◆ Goal of the exercise:
Using the string "scss" as the key, pull each matching line out of the records below.

[[ Data shown open ]]

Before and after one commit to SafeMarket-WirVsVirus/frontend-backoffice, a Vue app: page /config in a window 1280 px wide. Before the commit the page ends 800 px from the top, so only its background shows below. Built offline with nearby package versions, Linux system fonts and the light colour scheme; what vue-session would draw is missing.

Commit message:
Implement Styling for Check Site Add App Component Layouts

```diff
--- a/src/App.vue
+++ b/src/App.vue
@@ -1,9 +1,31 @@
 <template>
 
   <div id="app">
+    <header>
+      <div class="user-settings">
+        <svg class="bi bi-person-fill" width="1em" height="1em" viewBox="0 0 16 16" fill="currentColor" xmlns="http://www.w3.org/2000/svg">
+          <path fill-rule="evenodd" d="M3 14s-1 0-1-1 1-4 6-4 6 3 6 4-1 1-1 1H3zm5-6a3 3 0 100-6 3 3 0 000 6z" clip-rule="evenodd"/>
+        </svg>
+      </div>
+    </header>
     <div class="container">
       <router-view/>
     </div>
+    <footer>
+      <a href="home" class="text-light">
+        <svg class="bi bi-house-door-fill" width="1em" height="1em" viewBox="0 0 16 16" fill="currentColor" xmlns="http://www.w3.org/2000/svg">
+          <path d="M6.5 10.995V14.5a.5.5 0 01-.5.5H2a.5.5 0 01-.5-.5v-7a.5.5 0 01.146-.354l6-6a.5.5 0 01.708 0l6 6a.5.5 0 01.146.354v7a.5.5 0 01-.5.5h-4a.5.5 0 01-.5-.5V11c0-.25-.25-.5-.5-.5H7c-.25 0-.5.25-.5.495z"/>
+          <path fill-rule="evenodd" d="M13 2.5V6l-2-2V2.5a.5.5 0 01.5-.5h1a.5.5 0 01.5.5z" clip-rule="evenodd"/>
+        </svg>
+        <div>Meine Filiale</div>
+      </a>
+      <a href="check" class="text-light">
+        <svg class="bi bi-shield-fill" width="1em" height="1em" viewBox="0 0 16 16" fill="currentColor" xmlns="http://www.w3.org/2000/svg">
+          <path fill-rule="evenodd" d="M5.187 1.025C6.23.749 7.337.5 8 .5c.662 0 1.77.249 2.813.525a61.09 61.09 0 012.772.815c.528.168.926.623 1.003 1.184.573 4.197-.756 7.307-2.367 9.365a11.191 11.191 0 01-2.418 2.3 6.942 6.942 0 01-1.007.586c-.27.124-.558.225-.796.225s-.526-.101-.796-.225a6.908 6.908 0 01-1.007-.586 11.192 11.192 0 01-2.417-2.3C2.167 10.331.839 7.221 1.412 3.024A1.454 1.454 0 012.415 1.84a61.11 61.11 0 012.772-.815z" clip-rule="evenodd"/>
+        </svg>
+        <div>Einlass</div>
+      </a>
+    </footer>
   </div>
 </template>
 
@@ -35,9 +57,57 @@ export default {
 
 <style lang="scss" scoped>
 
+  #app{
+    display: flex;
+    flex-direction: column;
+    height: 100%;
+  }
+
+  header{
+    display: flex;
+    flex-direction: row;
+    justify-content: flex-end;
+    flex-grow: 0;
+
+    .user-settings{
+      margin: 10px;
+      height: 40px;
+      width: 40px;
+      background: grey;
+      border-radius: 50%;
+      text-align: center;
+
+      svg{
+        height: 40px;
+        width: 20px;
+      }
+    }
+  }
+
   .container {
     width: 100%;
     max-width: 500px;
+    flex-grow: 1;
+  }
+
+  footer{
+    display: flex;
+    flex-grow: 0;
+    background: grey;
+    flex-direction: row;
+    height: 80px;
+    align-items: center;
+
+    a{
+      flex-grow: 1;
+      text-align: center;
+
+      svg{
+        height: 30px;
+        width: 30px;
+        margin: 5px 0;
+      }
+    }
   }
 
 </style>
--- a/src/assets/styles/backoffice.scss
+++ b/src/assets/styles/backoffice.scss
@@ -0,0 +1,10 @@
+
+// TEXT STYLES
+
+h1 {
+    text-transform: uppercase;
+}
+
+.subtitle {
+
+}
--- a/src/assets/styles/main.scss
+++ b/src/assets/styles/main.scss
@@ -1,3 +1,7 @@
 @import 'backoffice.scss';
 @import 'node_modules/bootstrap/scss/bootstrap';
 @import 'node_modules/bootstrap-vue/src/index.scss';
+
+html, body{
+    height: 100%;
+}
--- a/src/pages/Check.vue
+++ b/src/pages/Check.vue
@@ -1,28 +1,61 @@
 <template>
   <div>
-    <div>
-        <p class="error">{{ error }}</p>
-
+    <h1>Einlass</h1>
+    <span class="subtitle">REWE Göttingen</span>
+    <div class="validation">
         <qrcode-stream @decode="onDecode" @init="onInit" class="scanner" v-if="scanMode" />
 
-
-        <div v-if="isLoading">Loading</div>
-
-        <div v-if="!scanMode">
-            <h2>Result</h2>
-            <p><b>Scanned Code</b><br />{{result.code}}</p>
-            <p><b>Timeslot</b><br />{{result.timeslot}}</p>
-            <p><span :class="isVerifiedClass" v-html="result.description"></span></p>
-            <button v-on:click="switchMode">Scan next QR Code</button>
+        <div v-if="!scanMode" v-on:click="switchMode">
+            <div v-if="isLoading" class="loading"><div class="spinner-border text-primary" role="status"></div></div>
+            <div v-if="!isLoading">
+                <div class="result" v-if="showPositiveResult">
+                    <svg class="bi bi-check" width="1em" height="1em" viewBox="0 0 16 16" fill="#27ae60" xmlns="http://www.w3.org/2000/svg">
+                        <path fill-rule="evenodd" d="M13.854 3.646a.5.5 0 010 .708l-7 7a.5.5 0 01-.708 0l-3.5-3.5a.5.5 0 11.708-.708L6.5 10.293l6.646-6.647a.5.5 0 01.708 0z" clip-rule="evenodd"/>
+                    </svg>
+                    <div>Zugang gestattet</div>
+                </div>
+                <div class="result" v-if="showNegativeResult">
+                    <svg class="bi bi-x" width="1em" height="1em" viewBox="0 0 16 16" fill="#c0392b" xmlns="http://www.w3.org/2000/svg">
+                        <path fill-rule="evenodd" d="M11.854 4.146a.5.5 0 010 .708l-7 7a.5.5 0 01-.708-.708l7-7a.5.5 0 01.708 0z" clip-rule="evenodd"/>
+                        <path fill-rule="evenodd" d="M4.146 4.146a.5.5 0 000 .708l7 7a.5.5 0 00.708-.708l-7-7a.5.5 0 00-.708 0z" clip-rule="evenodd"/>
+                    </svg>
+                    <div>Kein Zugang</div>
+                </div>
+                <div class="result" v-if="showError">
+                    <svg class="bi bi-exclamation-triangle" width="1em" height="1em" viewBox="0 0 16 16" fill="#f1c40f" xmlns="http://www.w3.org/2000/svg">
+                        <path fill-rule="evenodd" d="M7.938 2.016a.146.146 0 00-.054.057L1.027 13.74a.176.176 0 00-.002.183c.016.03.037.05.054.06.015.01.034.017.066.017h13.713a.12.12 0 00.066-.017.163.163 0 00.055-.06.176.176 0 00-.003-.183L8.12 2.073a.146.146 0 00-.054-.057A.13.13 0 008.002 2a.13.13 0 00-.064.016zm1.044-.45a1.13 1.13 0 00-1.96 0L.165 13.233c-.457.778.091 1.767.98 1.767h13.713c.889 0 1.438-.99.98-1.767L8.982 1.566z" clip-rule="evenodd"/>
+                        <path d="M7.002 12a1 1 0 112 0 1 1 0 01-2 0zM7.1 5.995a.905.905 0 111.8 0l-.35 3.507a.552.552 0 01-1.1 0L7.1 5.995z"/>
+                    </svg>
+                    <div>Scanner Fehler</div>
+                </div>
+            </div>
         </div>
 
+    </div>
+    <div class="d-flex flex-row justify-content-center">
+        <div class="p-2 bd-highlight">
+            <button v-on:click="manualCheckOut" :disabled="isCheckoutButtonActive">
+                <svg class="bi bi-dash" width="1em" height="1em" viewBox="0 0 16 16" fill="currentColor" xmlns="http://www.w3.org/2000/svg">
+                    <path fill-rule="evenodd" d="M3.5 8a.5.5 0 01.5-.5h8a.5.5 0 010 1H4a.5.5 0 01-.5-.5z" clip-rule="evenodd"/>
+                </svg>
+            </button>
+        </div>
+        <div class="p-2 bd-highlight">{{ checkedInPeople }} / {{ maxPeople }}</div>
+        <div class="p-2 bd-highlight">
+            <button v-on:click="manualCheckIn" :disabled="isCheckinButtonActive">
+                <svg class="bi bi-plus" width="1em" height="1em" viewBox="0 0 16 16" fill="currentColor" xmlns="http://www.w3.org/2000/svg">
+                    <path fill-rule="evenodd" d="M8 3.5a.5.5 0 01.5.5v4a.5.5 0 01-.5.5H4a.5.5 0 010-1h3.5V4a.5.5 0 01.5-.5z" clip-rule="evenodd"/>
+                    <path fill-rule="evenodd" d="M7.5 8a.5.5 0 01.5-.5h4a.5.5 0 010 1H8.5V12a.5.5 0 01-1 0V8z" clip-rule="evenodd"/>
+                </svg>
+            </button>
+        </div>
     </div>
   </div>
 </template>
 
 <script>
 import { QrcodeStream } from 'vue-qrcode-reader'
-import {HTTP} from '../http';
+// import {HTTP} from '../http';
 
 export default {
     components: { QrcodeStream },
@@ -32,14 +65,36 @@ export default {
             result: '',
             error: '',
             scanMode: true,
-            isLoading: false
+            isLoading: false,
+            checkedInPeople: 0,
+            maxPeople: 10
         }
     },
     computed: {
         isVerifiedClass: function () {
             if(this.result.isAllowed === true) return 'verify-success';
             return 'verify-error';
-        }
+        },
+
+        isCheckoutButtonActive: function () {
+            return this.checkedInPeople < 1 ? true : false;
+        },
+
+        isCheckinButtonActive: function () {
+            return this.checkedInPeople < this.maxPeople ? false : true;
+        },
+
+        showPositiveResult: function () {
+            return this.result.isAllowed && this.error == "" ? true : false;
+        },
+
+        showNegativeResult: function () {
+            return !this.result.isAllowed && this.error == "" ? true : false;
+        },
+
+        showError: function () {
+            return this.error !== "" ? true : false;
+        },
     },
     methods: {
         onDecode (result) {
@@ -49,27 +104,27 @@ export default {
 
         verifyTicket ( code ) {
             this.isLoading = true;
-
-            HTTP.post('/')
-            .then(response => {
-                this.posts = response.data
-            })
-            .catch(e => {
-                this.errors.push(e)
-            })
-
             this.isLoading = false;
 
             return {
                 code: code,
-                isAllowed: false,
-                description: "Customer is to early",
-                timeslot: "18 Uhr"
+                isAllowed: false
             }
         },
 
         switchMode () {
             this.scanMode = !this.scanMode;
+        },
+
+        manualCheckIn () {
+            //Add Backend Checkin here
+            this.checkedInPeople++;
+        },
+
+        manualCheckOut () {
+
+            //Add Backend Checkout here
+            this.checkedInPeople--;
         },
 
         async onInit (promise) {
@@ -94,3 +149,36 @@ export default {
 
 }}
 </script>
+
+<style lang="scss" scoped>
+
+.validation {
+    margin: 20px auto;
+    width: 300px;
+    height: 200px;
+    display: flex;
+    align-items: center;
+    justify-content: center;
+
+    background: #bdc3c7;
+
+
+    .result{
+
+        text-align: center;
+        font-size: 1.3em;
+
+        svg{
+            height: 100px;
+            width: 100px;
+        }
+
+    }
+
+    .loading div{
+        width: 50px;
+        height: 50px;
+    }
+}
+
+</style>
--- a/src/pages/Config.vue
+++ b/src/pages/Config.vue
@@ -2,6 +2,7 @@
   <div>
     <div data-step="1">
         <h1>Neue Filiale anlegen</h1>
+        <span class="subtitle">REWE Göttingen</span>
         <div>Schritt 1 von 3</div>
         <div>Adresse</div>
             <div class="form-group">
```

[[ Data shown closed ]]

◆ Completed exercise:
 <style lang="scss" scoped>
--- a/src/assets/styles/backoffice.scss
+++ b/src/assets/styles/backoffice.scss
--- a/src/assets/styles/main.scss
+++ b/src/assets/styles/main.scss
 @import 'backoffice.scss';
 @import 'node_modules/bootstrap/scss/bootstrap';
 @import 'node_modules/bootstrap-vue/src/index.scss';
+<style lang="scss" scoped>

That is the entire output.